(TASK ITEM)
Whenever a line in the entries below contains "forms", copy that line.

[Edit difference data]
-----

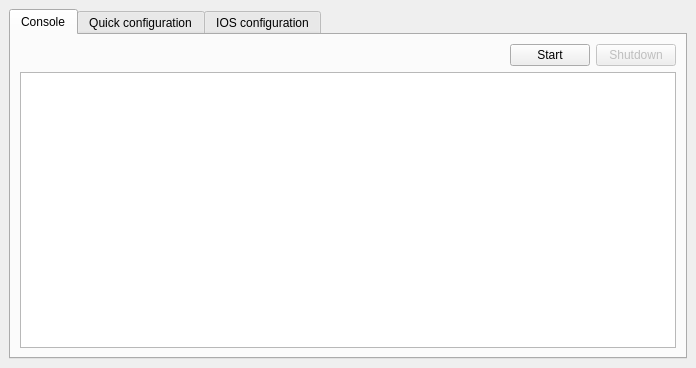
Before: the Qt Designer form forms/Inspector.ui in GNS3/gns3-legacy, drawn with Qt 5.
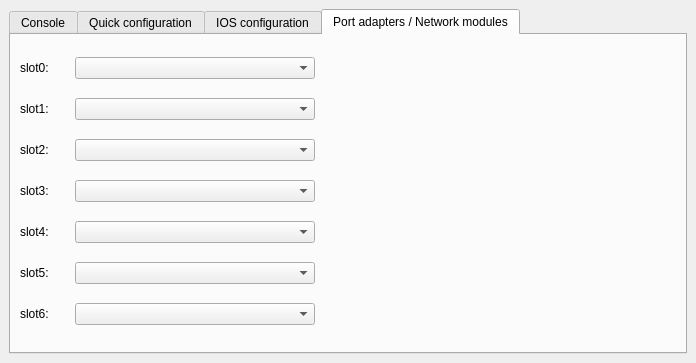
After: the same form once the commit is applied. The open tabs and pages were chosen to show the change. Icons and pictures are not drawn. Custom widgets are drawn as their Qt base class.

```diff
--- a/forms/Inspector.ui
+++ b/forms/Inspector.ui
@@ -6,7 +6,7 @@
     <x>0</x>
     <y>0</y>
     <width>696</width>
-    <height>368</height>
+    <height>363</height>
    </rect>
   </property>
   <property name="windowTitle" >
@@ -731,13 +731,6 @@
             </property>
            </widget>
           </item>
-          <item row="1" column="0" >
-           <widget class="QLabel" name="label_19" >
-            <property name="text" >
-             <string>Working directory:</string>
-            </property>
-           </widget>
-          </item>
           <item row="0" column="1" >
            <widget class="QLineEdit" name="lineEditStartupConfig" />
           </item>
@@ -830,6 +823,283 @@
        </layout>
       </widget>
      </widget>
+     <widget class="QWidget" name="tab_2" >
+      <attribute name="title" >
+       <string>Port adapters / Network modules</string>
+      </attribute>
+      <layout class="QHBoxLayout" >
+       <property name="margin" >
+        <number>9</number>
+       </property>
+       <property name="spacing" >
+        <number>6</number>
+       </property>
+       <item>
+        <layout class="QGridLayout" >
+         <property name="margin" >
+          <number>0</number>
+         </property>
+         <property name="spacing" >
+          <number>6</number>
+         </property>
+         <item row="0" column="1" >
+          <spacer>
+           <property name="orientation" >
+            <enum>Qt::Horizontal</enum>
+           </property>
+           <property name="sizeType" >
+            <enum>QSizePolicy::Fixed</enum>
+           </property>
+           <property name="sizeHint" >
+            <size>
+             <width>20</width>
+             <height>20</height>
+            </size>
+           </property>
+          </spacer>
+         </item>
+         <item row="4" column="0" >
+          <widget class="QLabel" name="label_20" >
+           <property name="sizePolicy" >
+            <sizepolicy>
+             <hsizetype>0</hsizetype>
+             <vsizetype>5</vsizetype>
+             <horstretch>0</horstretch>
+             <verstretch>0</verstretch>
+            </sizepolicy>
+           </property>
+           <property name="text" >
+            <string>slot4:</string>
+           </property>
+          </widget>
+         </item>
+         <item row="0" column="0" >
+          <widget class="QLabel" name="label_6" >
+           <property name="sizePolicy" >
+            <sizepolicy>
+             <hsizetype>0</hsizetype>
+             <vsizetype>5</vsizetype>
+             <horstretch>0</horstretch>
+             <verstretch>0</verstretch>
+            </sizepolicy>
+           </property>
+           <property name="text" >
+            <string>slot0:</string>
+           </property>
+          </widget>
+         </item>
+         <item row="0" column="2" >
+          <widget class="QComboBox" name="comboBoxSlot0" />
+         </item>
+         <item row="1" column="0" >
+          <widget class="QLabel" name="label_12" >
+           <property name="sizePolicy" >
+            <sizepolicy>
+             <hsizetype>0</hsizetype>
+             <vsizetype>5</vsizetype>
+             <horstretch>0</horstretch>
+             <verstretch>0</verstretch>
+            </sizepolicy>
+           </property>
+           <property name="text" >
+            <string>slot1:</string>
+           </property>
+          </widget>
+         </item>
+         <item row="1" column="1" >
+          <spacer>
+           <property name="orientation" >
+            <enum>Qt::Horizontal</enum>
+           </property>
+           <property name="sizeType" >
+            <enum>QSizePolicy::Fixed</enum>
+           </property>
+           <property name="sizeHint" >
+            <size>
+             <width>20</width>
+             <height>20</height>
+            </size>
+           </property>
+          </spacer>
+         </item>
+         <item row="2" column="1" >
+          <spacer>
+           <property name="orientation" >
+            <enum>Qt::Horizontal</enum>
+           </property>
+           <property name="sizeType" >
+            <enum>QSizePolicy::Fixed</enum>
+           </property>
+           <property name="sizeHint" >
+            <size>
+             <width>20</width>
+             <height>20</height>
+            </size>
+           </property>
+          </spacer>
+         </item>
+         <item row="5" column="2" >
+          <widget class="QComboBox" name="comboBoxSlot5" />
+         </item>
+         <item row="2" column="2" >
+          <widget class="QComboBox" name="comboBoxSlot2" />
+         </item>
+         <item row="4" column="1" >
+          <spacer>
+           <property name="orientation" >
+            <enum>Qt::Horizontal</enum>
+           </property>
+           <property name="sizeType" >
+            <enum>QSizePolicy::Fixed</enum>
+           </property>
+           <property name="sizeHint" >
+            <size>
+             <width>20</width>
+             <height>20</height>
+            </size>
+           </property>
+          </spacer>
+         </item>
+         <item row="5" column="0" >
+          <widget class="QLabel" name="label_21" >
+           <property name="sizePolicy" >
+            <sizepolicy>
+             <hsizetype>0</hsizetype>
+             <vsizetype>5</vsizetype>
+             <horstretch>0</horstretch>
+             <verstretch>0</verstretch>
+            </sizepolicy>
+           </property>
+           <property name="text" >
+            <string>slot5:</string>
+           </property>
+          </widget>
+         </item>
+         <item row="3" column="0" >
+          <widget class="QLabel" name="label_19" >
+           <property name="sizePolicy" >
+            <sizepolicy>
+             <hsizetype>0</hsizetype>
+             <vsizetype>5</vsizetype>
+             <horstretch>0</horstretch>
+             <verstretch>0</verstretch>
+            </sizepolicy>
+           </property>
+           <property name="text" >
+            <string>slot3:</string>
+           </property>
+          </widget>
+         </item>
+         <item row="3" column="2" >
+          <widget class="QComboBox" name="comboBoxSlot3" />
+         </item>
+         <item row="3" column="1" >
+          <spacer>
+           <property name="orientation" >
+            <enum>Qt::Horizontal</enum>
+           </property>
+           <property name="sizeType" >
+            <enum>QSizePolicy::Fixed</enum>
+           </property>
+           <property name="sizeHint" >
+            <size>
+             <width>20</width>
+             <height>20</height>
+            </size>
+           </property>
+          </spacer>
+         </item>
+         <item row="4" column="2" >
+          <widget class="QComboBox" name="comboBoxSlot4" />
+         </item>
+         <item row="6" column="0" >
+          <widget class="QLabel" name="label_22" >
+           <property name="sizePolicy" >
+            <sizepolicy>
+             <hsizetype>0</hsizetype>
+             <vsizetype>5</vsizetype>
+             <horstretch>0</horstretch>
+             <verstretch>0</verstretch>
+            </sizepolicy>
+           </property>
+           <property name="text" >
+            <string>slot6:</string>
+           </property>
+          </widget>
+         </item>
+         <item row="5" column="1" >
+          <spacer>
+           <property name="orientation" >
+            <enum>Qt::Horizontal</enum>
+           </property>
+           <property name="sizeType" >
+            <enum>QSizePolicy::Fixed</enum>
+           </property>
+           <property name="sizeHint" >
+            <size>
+             <width>20</width>
+             <height>20</height>
+            </size>
+           </property>
+          </spacer>
+         </item>
+         <item row="2" column="0" >
+          <widget class="QLabel" name="label_15" >
+           <property name="sizePolicy" >
+            <sizepolicy>
+             <hsizetype>0</hsizetype>
+             <vsizetype>5</vsizetype>
+             <horstretch>0</horstretch>
+             <verstretch>0</verstretch>
+            </sizepolicy>
+           </property>
+           <property name="text" >
+            <string>slot2:</string>
+           </property>
+          </widget>
+         </item>
+         <item row="6" column="2" >
+          <widget class="QComboBox" name="comboBoxSlot6" />
+         </item>
+         <item row="6" column="1" >
+          <spacer>
+           <property name="orientation" >
+            <enum>Qt::Horizontal</enum>
+           </property>
+           <property name="sizeType" >
+            <enum>QSizePolicy::Fixed</enum>
+           </property>
+           <property name="sizeHint" >
+            <size>
+             <width>20</width>
+             <height>20</height>
+            </size>
+           </property>
+          </spacer>
+         </item>
+         <item row="1" column="2" >
+          <widget class="QComboBox" name="comboBoxSlot1" />
+         </item>
+        </layout>
+       </item>
+       <item>
+        <spacer>
+         <property name="orientation" >
+          <enum>Qt::Horizontal</enum>
+         </property>
+         <property name="sizeType" >
+          <enum>QSizePolicy::Fixed</enum>
+         </property>
+         <property name="sizeHint" >
+          <size>
+           <width>361</width>
+           <height>20</height>
+          </size>
+         </property>
+        </spacer>
+       </item>
+      </layout>
+     </widget>
     </widget>
    </item>
   </layout>
```
Left out of the diff: 30 changed lines with no effect on the pictures.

-----

(RESPONSE AREA)
Before: the Qt Designer form forms/Inspector.ui in GNS3/gns3-legacy, drawn with Qt 5.
--- a/forms/Inspector.ui
+++ b/forms/Inspector.ui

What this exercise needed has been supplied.